- **ASSIGNED TASK**:
Look down the entries below and report how many lines hold the string "print"; write nothing else.

- **SOURCE DATA**:
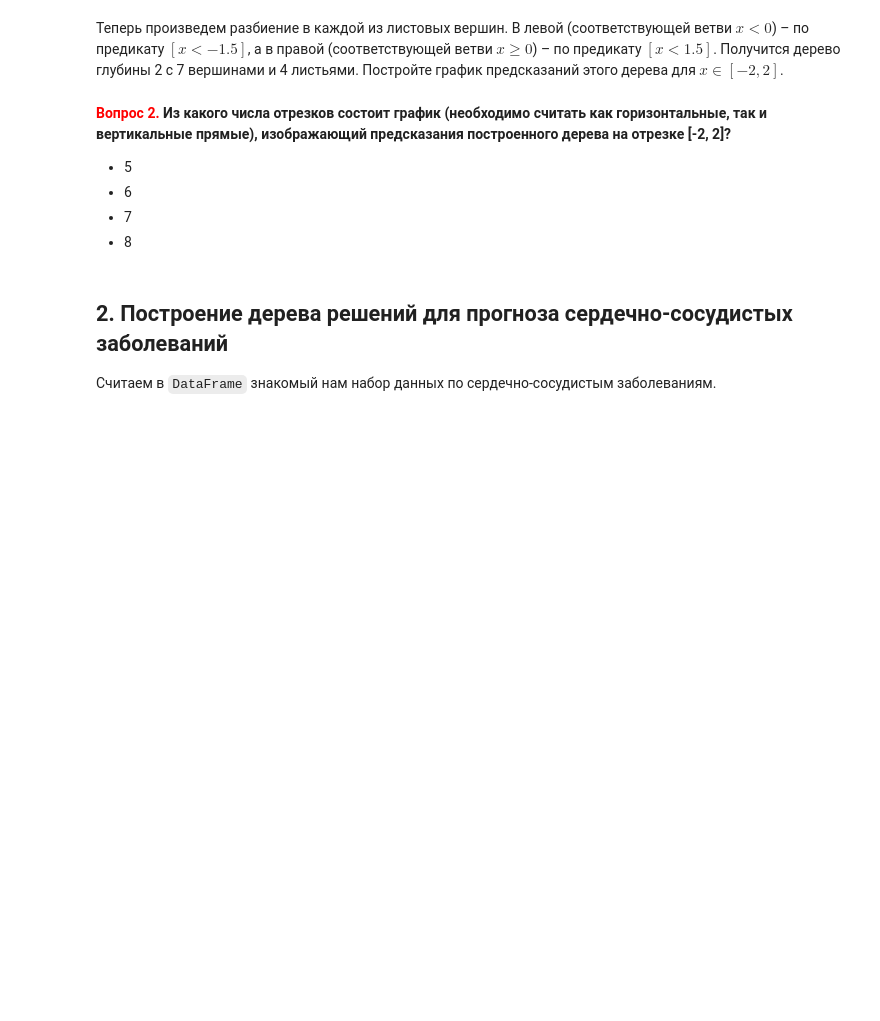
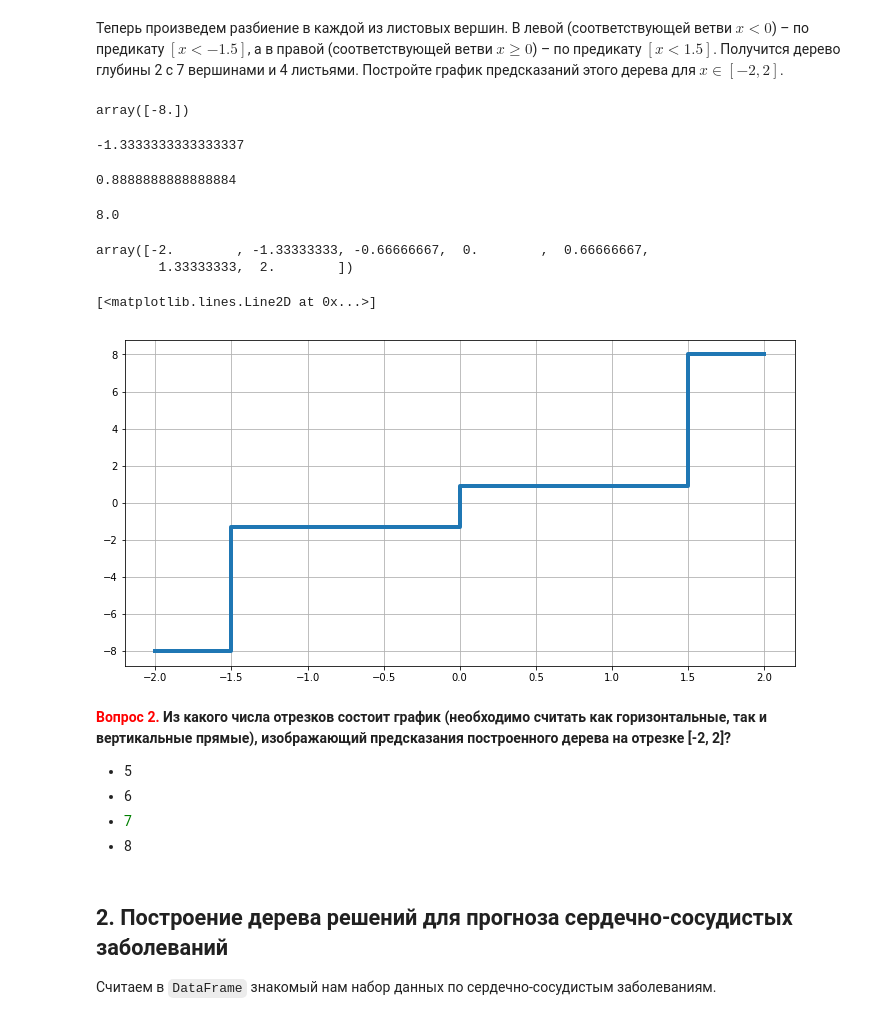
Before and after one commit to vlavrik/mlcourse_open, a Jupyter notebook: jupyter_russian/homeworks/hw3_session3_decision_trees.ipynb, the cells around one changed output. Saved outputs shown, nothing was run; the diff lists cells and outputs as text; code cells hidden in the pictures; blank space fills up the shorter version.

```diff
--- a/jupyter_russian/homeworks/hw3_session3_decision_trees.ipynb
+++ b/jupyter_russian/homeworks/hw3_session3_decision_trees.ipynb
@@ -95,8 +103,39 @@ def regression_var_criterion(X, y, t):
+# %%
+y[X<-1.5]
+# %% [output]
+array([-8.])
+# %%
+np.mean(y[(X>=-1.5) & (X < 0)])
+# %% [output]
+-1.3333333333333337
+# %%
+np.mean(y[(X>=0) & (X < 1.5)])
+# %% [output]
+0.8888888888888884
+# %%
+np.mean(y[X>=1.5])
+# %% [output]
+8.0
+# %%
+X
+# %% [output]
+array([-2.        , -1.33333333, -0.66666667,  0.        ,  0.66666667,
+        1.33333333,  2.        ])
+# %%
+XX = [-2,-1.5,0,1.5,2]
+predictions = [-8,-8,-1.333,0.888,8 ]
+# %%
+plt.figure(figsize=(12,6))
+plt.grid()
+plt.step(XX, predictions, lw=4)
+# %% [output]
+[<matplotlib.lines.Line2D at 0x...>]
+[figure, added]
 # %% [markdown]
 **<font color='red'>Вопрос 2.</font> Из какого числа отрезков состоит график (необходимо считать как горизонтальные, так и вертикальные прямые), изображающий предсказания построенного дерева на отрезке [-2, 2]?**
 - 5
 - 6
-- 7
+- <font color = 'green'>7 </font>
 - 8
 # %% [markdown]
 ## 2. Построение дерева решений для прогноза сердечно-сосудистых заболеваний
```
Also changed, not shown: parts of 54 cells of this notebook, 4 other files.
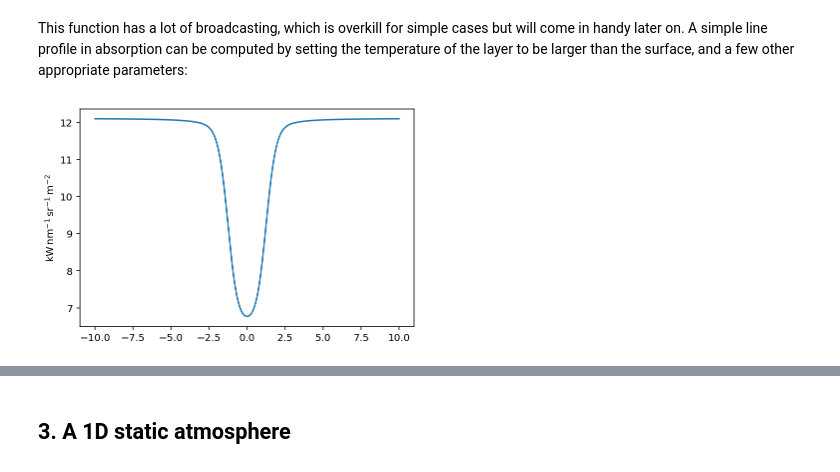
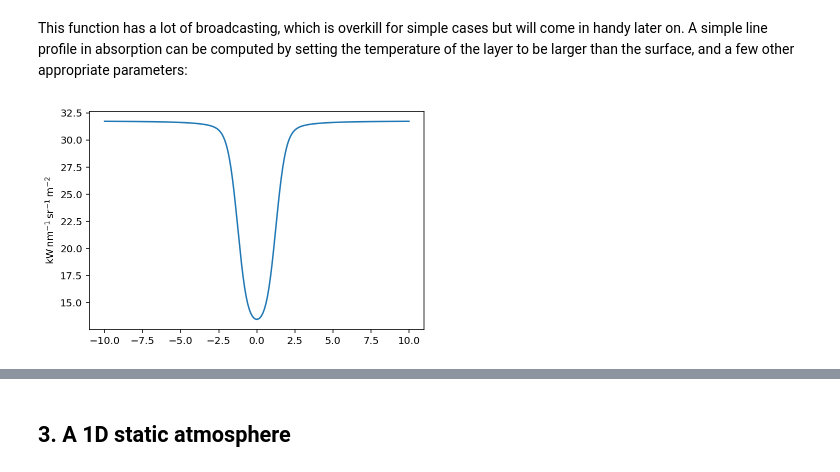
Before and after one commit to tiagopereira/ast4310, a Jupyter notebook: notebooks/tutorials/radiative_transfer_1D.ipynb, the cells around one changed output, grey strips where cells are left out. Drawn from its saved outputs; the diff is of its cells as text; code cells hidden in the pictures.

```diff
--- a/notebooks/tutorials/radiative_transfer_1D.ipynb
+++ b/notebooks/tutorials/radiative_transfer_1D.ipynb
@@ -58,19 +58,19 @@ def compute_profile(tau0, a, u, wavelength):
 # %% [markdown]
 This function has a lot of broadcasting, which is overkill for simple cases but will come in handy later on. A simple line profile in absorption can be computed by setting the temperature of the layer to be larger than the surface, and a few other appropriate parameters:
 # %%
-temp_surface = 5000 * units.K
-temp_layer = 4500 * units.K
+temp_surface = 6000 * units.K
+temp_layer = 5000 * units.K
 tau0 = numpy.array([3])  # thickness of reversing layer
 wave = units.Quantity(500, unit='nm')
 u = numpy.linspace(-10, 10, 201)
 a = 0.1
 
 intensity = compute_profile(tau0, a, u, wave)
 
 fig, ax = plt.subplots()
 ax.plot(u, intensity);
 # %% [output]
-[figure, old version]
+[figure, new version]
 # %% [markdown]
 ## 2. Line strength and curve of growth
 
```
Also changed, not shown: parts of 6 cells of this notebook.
---
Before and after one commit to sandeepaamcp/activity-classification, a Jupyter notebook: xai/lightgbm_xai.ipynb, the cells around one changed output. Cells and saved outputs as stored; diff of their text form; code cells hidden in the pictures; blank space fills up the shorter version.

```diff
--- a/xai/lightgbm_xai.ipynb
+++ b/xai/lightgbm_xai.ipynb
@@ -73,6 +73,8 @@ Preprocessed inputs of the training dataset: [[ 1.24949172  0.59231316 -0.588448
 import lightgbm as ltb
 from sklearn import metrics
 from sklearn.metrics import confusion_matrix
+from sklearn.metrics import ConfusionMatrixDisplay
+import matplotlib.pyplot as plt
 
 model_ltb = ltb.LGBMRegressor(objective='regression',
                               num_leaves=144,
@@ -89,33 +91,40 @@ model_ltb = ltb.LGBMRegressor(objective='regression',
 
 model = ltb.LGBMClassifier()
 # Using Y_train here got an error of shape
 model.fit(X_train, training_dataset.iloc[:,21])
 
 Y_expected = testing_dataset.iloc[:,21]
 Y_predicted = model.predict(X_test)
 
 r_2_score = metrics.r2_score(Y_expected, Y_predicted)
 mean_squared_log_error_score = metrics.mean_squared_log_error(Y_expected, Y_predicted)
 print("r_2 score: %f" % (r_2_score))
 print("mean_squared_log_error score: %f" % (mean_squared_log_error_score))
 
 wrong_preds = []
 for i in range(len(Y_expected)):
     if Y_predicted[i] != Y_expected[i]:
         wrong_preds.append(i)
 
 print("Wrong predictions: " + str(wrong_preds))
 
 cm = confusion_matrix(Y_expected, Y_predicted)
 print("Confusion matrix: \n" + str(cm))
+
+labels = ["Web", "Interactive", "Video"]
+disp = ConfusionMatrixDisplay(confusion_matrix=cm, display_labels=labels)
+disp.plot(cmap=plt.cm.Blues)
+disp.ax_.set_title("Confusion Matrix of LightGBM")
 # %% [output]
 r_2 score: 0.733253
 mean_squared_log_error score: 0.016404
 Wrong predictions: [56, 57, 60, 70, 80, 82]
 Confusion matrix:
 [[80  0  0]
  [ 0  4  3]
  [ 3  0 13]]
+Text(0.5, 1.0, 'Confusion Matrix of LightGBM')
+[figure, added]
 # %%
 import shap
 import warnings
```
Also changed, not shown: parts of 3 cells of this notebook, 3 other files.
...
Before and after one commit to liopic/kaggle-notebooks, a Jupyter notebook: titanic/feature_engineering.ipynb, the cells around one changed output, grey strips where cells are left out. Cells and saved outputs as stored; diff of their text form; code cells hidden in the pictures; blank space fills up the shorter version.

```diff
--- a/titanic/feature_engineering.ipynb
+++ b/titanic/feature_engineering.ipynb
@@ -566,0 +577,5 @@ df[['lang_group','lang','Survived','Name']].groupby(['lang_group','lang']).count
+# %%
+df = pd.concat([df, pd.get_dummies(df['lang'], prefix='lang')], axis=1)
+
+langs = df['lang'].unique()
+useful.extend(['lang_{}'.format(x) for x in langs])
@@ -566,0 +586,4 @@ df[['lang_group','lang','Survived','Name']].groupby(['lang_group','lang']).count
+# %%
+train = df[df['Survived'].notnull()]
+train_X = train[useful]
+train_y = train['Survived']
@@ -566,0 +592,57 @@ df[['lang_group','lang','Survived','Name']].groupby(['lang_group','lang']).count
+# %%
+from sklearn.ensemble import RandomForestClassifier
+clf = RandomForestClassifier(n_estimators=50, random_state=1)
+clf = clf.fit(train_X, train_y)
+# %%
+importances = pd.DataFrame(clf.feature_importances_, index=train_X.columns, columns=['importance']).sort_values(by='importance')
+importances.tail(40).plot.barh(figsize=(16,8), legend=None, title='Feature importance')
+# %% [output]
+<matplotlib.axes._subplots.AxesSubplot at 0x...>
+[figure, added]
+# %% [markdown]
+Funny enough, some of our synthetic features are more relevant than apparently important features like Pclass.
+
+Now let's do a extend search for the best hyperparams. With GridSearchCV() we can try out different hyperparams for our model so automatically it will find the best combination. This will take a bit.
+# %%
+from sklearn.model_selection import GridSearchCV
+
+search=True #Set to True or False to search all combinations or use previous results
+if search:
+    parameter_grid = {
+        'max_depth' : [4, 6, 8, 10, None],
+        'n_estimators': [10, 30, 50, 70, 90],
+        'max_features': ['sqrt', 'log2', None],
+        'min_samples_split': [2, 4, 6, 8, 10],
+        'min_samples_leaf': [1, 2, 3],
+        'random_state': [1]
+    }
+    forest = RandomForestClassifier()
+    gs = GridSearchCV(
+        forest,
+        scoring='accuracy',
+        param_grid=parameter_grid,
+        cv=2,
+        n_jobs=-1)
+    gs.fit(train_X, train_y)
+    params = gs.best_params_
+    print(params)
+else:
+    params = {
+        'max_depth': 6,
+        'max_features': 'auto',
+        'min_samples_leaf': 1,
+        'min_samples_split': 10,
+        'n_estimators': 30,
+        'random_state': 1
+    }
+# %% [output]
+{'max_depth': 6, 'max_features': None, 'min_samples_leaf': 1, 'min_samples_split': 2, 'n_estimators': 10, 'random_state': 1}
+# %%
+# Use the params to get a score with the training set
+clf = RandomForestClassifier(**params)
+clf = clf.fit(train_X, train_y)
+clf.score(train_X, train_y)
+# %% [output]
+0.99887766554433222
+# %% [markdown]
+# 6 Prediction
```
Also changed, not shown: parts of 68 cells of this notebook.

- **ANSWER SPACE**:
5